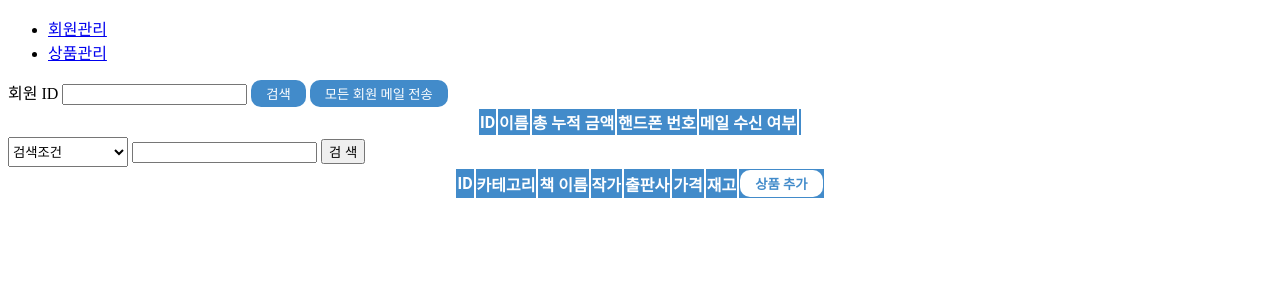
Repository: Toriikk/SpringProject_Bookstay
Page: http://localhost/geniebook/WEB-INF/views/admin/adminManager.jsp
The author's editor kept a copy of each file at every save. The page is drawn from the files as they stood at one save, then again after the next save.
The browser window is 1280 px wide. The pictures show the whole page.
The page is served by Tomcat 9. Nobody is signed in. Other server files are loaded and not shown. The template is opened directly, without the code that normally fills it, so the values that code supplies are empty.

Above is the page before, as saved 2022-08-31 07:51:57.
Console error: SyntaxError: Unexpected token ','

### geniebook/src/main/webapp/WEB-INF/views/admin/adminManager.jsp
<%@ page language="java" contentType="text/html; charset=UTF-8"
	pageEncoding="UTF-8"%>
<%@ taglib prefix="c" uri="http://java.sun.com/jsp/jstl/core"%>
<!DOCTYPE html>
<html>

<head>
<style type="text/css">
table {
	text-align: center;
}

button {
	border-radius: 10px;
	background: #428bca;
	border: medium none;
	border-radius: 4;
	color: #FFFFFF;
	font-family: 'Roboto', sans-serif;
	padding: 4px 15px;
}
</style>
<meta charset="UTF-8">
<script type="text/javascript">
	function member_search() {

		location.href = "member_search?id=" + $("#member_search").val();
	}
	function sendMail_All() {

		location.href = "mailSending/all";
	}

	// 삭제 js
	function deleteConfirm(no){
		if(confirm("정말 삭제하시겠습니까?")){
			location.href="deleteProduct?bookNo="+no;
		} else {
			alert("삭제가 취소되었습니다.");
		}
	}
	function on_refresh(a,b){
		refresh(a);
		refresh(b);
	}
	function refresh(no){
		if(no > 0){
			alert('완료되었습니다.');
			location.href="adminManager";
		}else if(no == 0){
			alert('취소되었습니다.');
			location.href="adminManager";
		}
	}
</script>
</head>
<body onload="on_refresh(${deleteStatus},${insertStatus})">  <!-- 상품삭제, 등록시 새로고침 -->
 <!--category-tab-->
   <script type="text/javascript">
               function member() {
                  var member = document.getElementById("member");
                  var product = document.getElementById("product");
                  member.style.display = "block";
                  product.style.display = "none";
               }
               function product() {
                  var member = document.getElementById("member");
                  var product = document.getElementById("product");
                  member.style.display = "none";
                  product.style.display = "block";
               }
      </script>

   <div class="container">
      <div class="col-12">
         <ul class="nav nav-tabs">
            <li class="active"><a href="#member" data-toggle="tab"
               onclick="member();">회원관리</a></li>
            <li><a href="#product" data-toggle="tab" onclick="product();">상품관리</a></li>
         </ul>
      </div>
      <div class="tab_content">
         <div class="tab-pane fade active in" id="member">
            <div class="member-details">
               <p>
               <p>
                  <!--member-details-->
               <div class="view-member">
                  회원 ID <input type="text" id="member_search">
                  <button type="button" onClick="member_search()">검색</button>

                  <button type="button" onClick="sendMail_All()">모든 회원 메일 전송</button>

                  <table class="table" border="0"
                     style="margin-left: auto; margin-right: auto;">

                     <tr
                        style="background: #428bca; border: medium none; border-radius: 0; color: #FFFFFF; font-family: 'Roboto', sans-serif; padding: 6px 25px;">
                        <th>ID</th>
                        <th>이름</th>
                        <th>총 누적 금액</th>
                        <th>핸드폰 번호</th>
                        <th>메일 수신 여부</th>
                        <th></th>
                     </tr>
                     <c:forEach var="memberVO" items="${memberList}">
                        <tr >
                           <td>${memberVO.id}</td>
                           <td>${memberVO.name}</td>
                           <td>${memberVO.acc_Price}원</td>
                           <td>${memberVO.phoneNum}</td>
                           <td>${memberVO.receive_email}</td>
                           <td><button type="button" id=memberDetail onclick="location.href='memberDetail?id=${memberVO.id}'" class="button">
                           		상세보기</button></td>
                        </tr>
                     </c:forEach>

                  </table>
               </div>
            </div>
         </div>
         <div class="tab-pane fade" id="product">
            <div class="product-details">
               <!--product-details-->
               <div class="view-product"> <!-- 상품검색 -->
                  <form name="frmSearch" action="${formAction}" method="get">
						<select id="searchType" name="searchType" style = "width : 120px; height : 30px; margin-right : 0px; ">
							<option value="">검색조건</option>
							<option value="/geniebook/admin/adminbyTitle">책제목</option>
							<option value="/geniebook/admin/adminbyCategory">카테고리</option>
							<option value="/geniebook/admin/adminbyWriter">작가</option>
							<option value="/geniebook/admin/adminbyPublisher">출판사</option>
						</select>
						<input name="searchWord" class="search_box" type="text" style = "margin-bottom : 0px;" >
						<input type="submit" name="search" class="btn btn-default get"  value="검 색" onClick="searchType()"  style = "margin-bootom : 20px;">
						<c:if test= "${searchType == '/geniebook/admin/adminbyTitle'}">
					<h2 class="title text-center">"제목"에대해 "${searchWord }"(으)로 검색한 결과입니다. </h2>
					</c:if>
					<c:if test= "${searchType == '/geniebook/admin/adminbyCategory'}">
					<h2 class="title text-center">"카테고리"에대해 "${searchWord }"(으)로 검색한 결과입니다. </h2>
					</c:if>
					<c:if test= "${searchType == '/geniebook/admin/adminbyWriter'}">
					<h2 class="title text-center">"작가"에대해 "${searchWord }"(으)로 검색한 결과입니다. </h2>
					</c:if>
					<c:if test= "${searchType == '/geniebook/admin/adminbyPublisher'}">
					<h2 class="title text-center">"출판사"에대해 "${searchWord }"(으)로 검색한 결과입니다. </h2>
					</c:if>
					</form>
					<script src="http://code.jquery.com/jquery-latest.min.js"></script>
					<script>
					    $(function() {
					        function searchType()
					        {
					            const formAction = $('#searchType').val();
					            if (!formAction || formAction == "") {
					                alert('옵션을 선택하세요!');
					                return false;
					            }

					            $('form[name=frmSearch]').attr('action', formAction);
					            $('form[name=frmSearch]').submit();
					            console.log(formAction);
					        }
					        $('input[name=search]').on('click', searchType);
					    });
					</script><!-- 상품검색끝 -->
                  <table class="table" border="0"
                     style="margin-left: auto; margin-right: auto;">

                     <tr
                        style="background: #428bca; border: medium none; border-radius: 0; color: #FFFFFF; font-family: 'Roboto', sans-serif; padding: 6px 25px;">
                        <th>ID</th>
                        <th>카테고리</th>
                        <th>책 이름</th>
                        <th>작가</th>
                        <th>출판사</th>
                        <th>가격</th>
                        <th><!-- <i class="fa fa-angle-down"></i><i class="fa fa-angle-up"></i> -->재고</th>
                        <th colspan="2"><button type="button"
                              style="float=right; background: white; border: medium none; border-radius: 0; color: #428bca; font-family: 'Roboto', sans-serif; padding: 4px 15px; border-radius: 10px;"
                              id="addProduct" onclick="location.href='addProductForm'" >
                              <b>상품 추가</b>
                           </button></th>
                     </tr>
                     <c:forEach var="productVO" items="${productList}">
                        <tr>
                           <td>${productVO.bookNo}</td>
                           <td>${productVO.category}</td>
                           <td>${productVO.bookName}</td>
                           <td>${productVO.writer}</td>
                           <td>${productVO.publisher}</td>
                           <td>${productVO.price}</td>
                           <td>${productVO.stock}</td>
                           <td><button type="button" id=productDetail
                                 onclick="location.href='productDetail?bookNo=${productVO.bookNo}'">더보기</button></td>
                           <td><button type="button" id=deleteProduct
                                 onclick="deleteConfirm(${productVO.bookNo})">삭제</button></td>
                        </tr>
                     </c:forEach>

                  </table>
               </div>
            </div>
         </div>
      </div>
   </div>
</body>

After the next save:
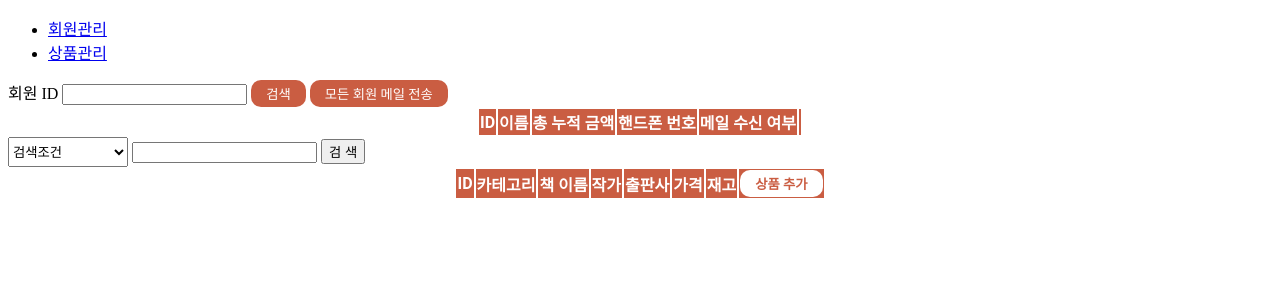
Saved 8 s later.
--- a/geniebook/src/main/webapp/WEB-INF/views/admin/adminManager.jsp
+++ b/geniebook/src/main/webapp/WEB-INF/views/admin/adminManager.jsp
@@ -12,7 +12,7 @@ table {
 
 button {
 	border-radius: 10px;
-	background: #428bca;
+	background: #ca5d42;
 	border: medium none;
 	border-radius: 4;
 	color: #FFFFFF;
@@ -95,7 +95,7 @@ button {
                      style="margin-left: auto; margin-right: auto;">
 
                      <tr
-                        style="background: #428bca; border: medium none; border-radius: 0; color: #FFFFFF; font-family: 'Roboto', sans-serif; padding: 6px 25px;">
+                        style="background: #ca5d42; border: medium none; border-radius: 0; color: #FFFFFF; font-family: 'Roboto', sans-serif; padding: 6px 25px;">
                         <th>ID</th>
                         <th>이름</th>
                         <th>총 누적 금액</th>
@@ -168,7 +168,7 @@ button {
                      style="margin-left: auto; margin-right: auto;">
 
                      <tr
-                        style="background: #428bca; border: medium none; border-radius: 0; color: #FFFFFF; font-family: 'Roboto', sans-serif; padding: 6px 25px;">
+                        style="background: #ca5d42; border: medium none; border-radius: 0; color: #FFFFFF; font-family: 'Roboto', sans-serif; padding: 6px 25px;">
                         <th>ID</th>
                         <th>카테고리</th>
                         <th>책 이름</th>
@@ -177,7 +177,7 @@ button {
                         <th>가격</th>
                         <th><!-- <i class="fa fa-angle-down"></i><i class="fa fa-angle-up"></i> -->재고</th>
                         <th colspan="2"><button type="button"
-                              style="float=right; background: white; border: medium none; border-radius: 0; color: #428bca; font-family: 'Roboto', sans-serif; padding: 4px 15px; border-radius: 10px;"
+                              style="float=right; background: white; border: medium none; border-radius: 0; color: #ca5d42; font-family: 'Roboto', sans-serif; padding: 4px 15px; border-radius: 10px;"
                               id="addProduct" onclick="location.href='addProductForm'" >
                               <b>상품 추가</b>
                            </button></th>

++++++++

## What is expected
Search the listing for the string "right". Copy each line where it is found.

## Response
                     style="margin-left: auto; margin-right: auto;">
						<select id="searchType" name="searchType" style = "width : 120px; height : 30px; margin-right : 0px; ">
                     style="margin-left: auto; margin-right: auto;">
                              style="float=right; background: white; border: medium none; border-radius: 0; color: #428bca; font-family: 'Roboto', sans-serif; padding: 4px 15px; border-radius: 10px;"
                      style="margin-left: auto; margin-right: auto;">
                      style="margin-left: auto; margin-right: auto;">
-                              style="float=right; background: white; border: medium none; border-radius: 0; color: #428bca; font-family: 'Roboto', sans-serif; padding: 4px 15px; border-radius: 10px;"
+                              style="float=right; background: white; border: medium none; border-radius: 0; color: #ca5d42; font-family: 'Roboto', sans-serif; padding: 4px 15px; border-radius: 10px;"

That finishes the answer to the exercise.